### [RECORDS]
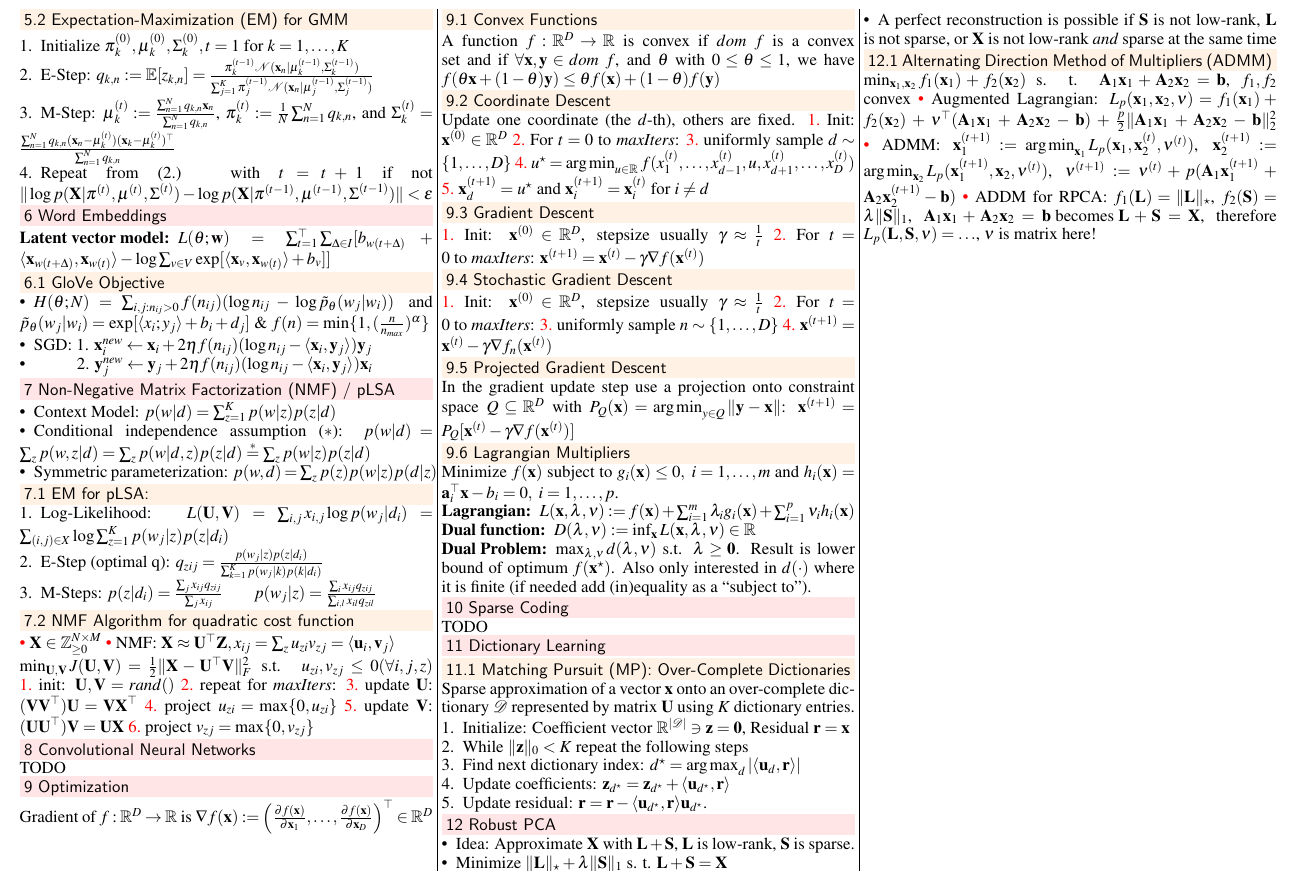
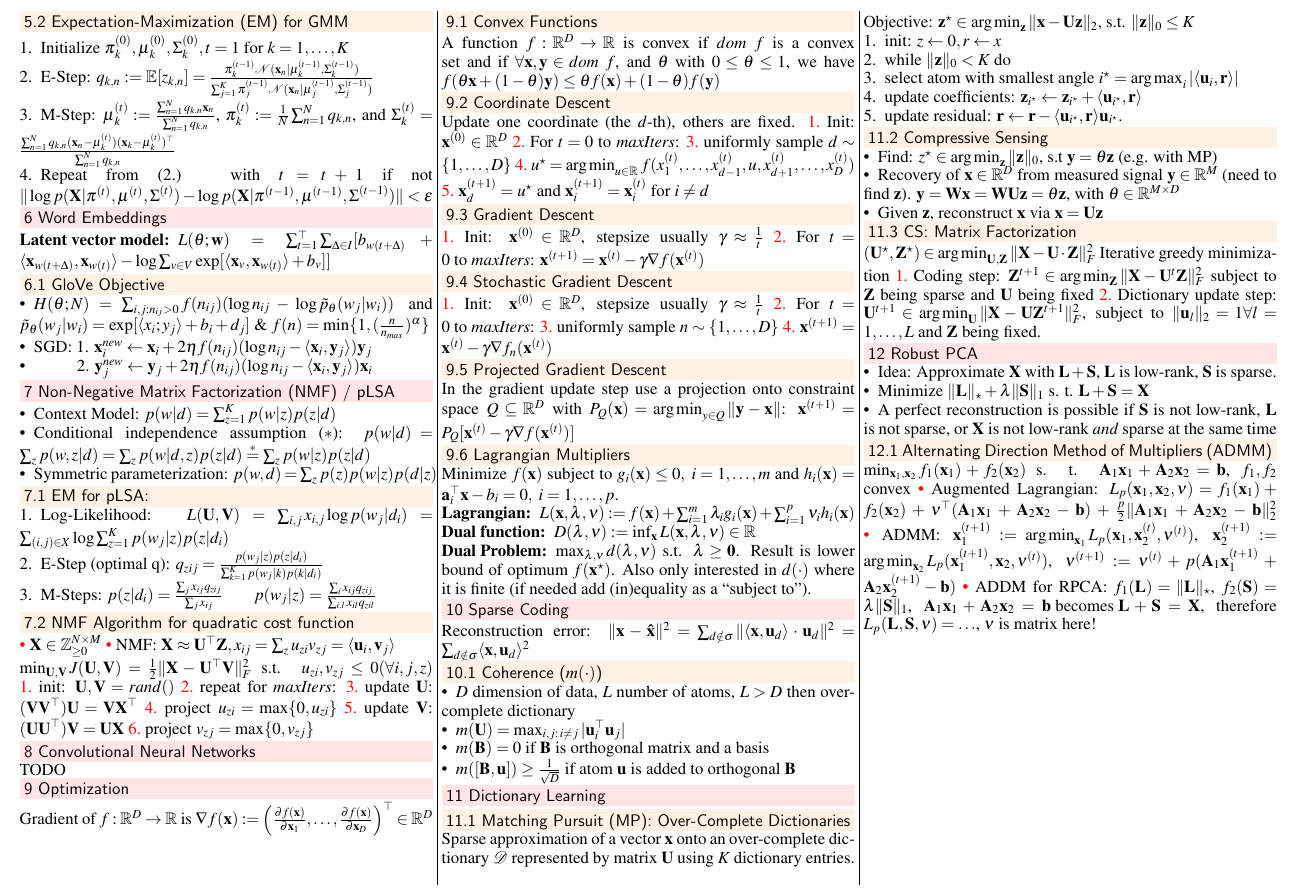
Before and after one commit to groggi/eth-cil-exam-summary, a LaTeX document (main.tex): part of page 2 of 2, cut at the place of the change. Compiled offline with pdfLaTeX.

Commit message:
added/modified Sparse Coding, Dictionary Learning. First rework done

```diff
--- a/main.tex
+++ b/main.tex
@@ -345,19 +345,45 @@ Minimize  $f(\mathbf{x})$ subject to $g_i(\mathbf{x}) \leq 0,\ i = 1, \ldots, m$
 \end{compactdesc}
 
 \section{Sparse Coding}
-TODO
+Reconstruction error: $\|\mathbf{x}-\mathbf{\hat{x}}\|^2 = \sum_{d\notin\sigma}\| \langle\mathbf{x},\mathbf{u}_d \rangle \cdot \mathbf{u}_d \|^2 = \sum_{d\notin\sigma}\langle\mathbf{x},\mathbf{u}_d\rangle ^2$
+
+\subsection{Coherence ($m(\cdot)$)}
+\begin{compactitem}
+	\item $D$ dimension of data, $L$ number of atoms, $L > D$ then over-complete dictionary
+	\item $m(\mathbf{U}) = \max_{i,j:\, i \neq j} | \mathbf{u}_i^\top \mathbf{u}_j |$
+	\item $m(\mathbf{B}) = 0$ if $\mathbf{B}$ is orthogonal matrix and a basis
+	\item $m([\mathbf{B}, \mathbf{u}]) \geq \frac{1}{\sqrt{D}}$ if atom $\mathbf{u}$ is added to orthogonal $\mathbf{B}$
+\end{compactitem}
+
+
 \section{Dictionary Learning}
 
 \subsection{Matching Pursuit (MP): Over-Complete Dictionaries}
 Sparse approximation of a vector $\mathbf{x}$ onto an over-complete dictionary $\mathcal{D}$ represented by matrix $\mathbf{U}$ using $K$ dictionary entries.
+Objective: $\mathbf{z}^\star \in \argmin_{\mathbf{z}} \|\mathbf{x} - \mathbf{Uz} \|_2$, s.t. $\|\mathbf{z}\|_0 \leq K$
 \begin{compactenum}
-	\item Initialize: Coefficient vector $\mathbb{R}^{|\mathcal{D}|} \ni \mathbf{z} = \mathbf{0}$, Residual $\mathbf{r} = \mathbf{x}$
-	\item While $\|\mathbf{z}\|_0 < K$ repeat the following steps
-	\item Find next dictionary index: $d^\star = \argmax_d |\langle \mathbf{u}_d, \mathbf{r} \rangle|$
-	\item Update coefficients: $\mathbf{z}_{d^\star} = \mathbf{z}_{d^\star} + \langle \mathbf{u}_{d^\star}, \mathbf{r} \rangle$
-	\item Update residual: $\mathbf{r} = \mathbf{r} - \langle \mathbf{u}_{d^\star}, \mathbf{r} \rangle \mathbf{u}_{d^\star}$.
+	\item init: $z \leftarrow 0, r \leftarrow x$
+	\item while $\|\mathbf{z}\|_0 < K$ do
+	\item select atom with smallest angle $i^\star = \argmax_i |\langle \mathbf{u}_i, \mathbf{r} \rangle|$
+	\item update coefficients: $\mathbf{z}_{i^\star} \leftarrow \mathbf{z}_{i^\star} + \langle \mathbf{u}_{i^\star}, \mathbf{r} \rangle$
+	\item update residual: $\mathbf{r} \leftarrow \mathbf{r} - \langle \mathbf{u}_{i^\star}, \mathbf{r} \rangle \mathbf{u}_{i^\star}$.
 \end{compactenum}
 
+\subsection{Compressive Sensing}
+\begin{compactitem}
+  \item Find: $z^\star \in \argmin_{\mathbf{z}}\|\mathbf{z}\|_0$, s.t $\mathbf{y} = \mathbf{\theta z}$ (e.g. with MP)
+  \item Recovery of $\mathbf{x} \in \mathbb{R}^D$ from measured signal $\mathbf{y} \in \mathbb{R}^M$ (need to find $\mathbf{z}$).
+  $\mathbf{y} = \mathbf{Wx} = \mathbf{WUz} = \mathbf{\theta z}$, with $\theta \in \mathbb{R}^{M \times D}$
+  \item Given $\mathbf{z}$, reconstruct $\mathbf{x}$ via $\mathbf{x} = \mathbf{Uz}$
+\end{compactitem}
+
+\subsection{CS: Matrix Factorization}
+$(\mathbf{U}^\star, \mathbf{Z}^\star) \in \argmin_\mathbf{U,Z} \| \mathbf{X} - \mathbf{U} \cdot \mathbf{Z} \|_F^2$
+Iterative greedy minimization
+\begin{inparaenum}[\color{red} 1.]
+  \item Coding step: $\mathbf{Z}^{t+1} \in \argmin_\mathbf{Z} \| \mathbf{X} - \mathbf{U}^t \mathbf{Z} \|_F^2$ subject to $\mathbf{Z}$ being sparse and $\mathbf{U}$ being fixed
+  \item Dictionary update step: $\mathbf{U}^{t+1} \in \argmin_\mathbf{U} \| \mathbf{X} - \mathbf{UZ}^{t+1} \|_F^2$, subject to $\|\mathbf{u}_l\|_2 = 1 \forall l=1,\dots,L$ and $\mathbf{Z}$ being fixed.
+\end{inparaenum}
 %\section{Matching Pursuit (MP): Inpainting}
 %Diagonal matrix $\mathbf{M}$ with $\mathbf{M}_{i, i} = 1$ if $i$-th pixel known, otherwise $\mathbf{M}_{i,i} = 0$. Interested in $\mathbf{z}^\star \in \argmax_{\mathbf{z}} \|\mathbf{z}\|_0$ subject to $\|\mathbf{M}(\mathbf{x} - \mathbf{Uz})\|_2 < \sigma$. $\mathbf{U}$ over-complete dictionary of known parts, $\sigma$ allowed error. Reconstructed image: $\hat{\mathbf{x}} = \mathbf{Mx} + (\mathbf{I} - \mathbf{M})\mathbf{U} \mathbf{z}^\star$.
 %\begin{compactenum}
```
Also changed, not shown: README.md, main.tex (7 more changed lines).
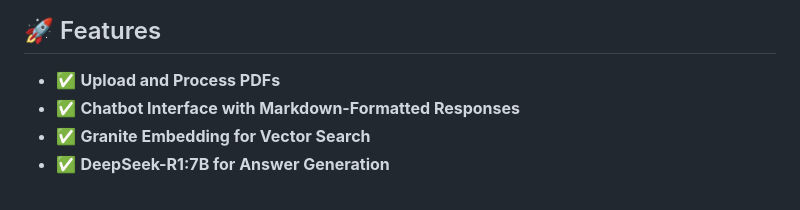
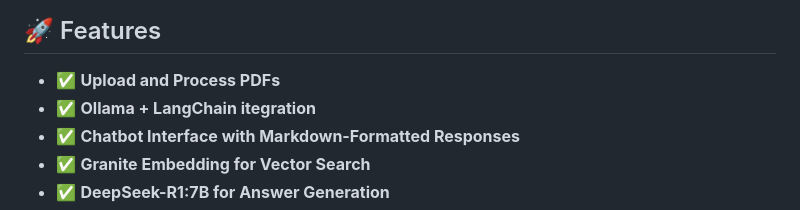
Before and after one commit to alihayajneh/OLLAMA_DEEPSEEK_RAG, a Markdown page: README.md, the part around the change. Rendered like a GitHub page.

```diff
--- a/README.md
+++ b/README.md
@@ -5,6 +5,7 @@ This is a **Flask-based AI chatbot** that allows users to **upload a PDF documen
 ## 🚀 Features
 
 - ✅ **Upload and Process PDFs**
+- ✅ **Ollama + LangChain itegration**
 - ✅ **Chatbot Interface with Markdown-Formatted Responses**
 - ✅ **Granite Embedding for Vector Search**
 - ✅ **DeepSeek-R1:7B for Answer Generation**
```
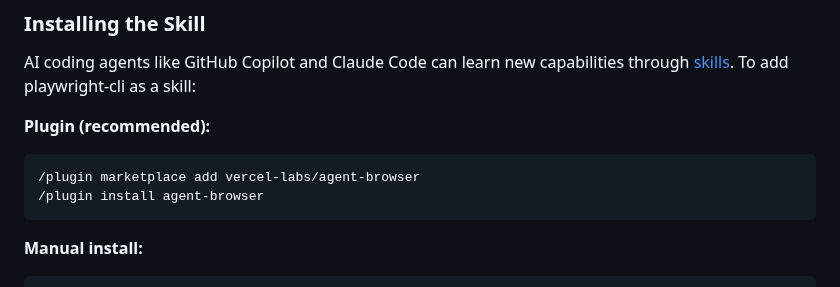
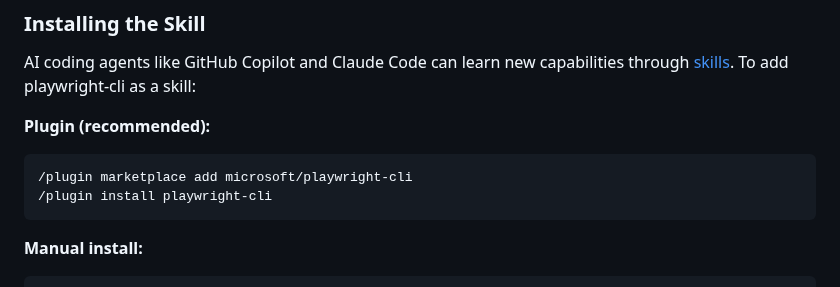
Before and after one commit to microsoft/playwright-cli, a Markdown page: README.md, the part around the change. Rendered like a GitHub page.

Commit message:
update marketplace

````diff
--- a/README.md
+++ b/README.md
@@ -27,8 +27,8 @@ AI coding agents like GitHub Copilot and Claude Code can learn new capabilities
 **Plugin (recommended):**
 
 ```bash
-/plugin marketplace add vercel-labs/agent-browser
-/plugin install agent-browser
+/plugin marketplace add microsoft/playwright-cli
+/plugin install playwright-cli
 ```
 
 **Manual install:**
````
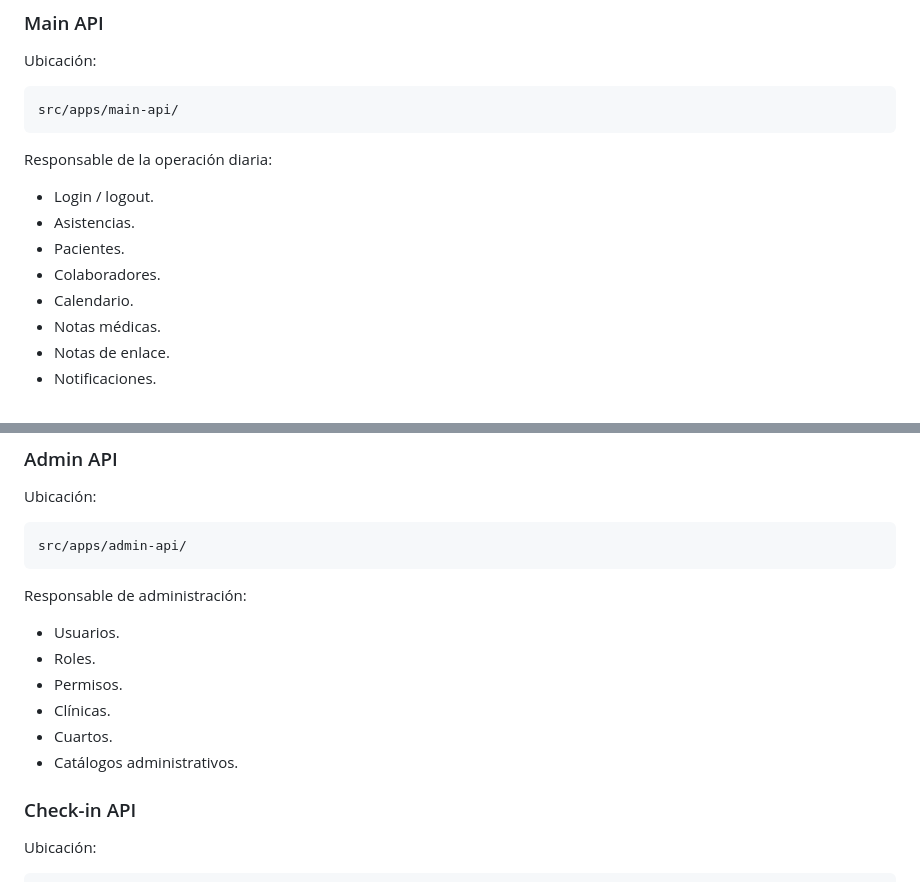
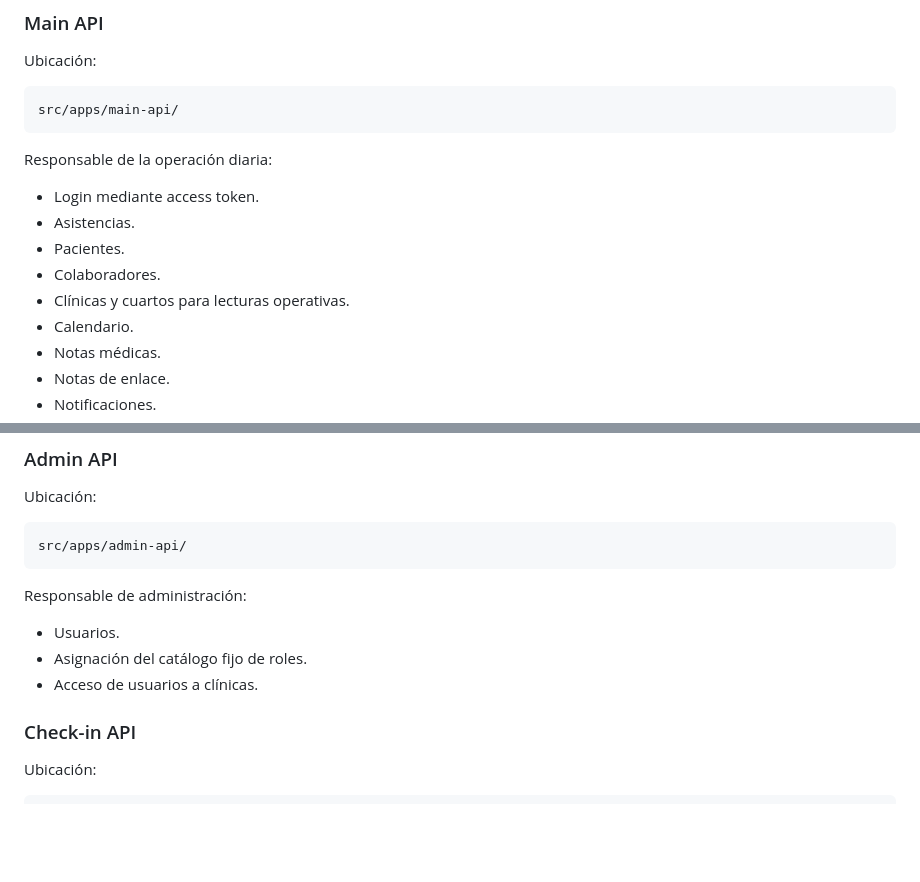
Before and after one commit to Opti-Stock/crit-api, a Markdown page: README.md, 2 parts joined by grey strips. GitHub-like rendering; blank space fills up the shorter version.

```diff
--- a/README.md
+++ b/README.md
@@ -43,10 +43,11 @@ src/apps/main-api/
 
 Responsable de la operación diaria:
 
-- Login / logout.
+- Login mediante access token.
 - Asistencias.
 - Pacientes.
 - Colaboradores.
+- Clínicas y cuartos para lecturas operativas.
 - Calendario.
 - Notas médicas.
 - Notas de enlace.
@@ -63,11 +64,8 @@ src/apps/admin-api/
 Responsable de administración:
 
 - Usuarios.
-- Roles.
-- Permisos.
-- Clínicas.
-- Cuartos.
-- Catálogos administrativos.
+- Asignación del catálogo fijo de roles.
+- Acceso de usuarios a clínicas.
 
 ### Check-in API
 
```
Also changed, not shown: CODEX_BACKLOG.md (+18 -2 lines).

### [EXERCISE PROMPT]
Every line above that holds the word "begin" is to be found and copied.

### [SOLUTION TO THIS EXERCISE]
+\begin{compactitem}
 \begin{compactenum}
+\begin{compactitem}
+\begin{inparaenum}[\color{red} 1.]
 %\begin{compactenum}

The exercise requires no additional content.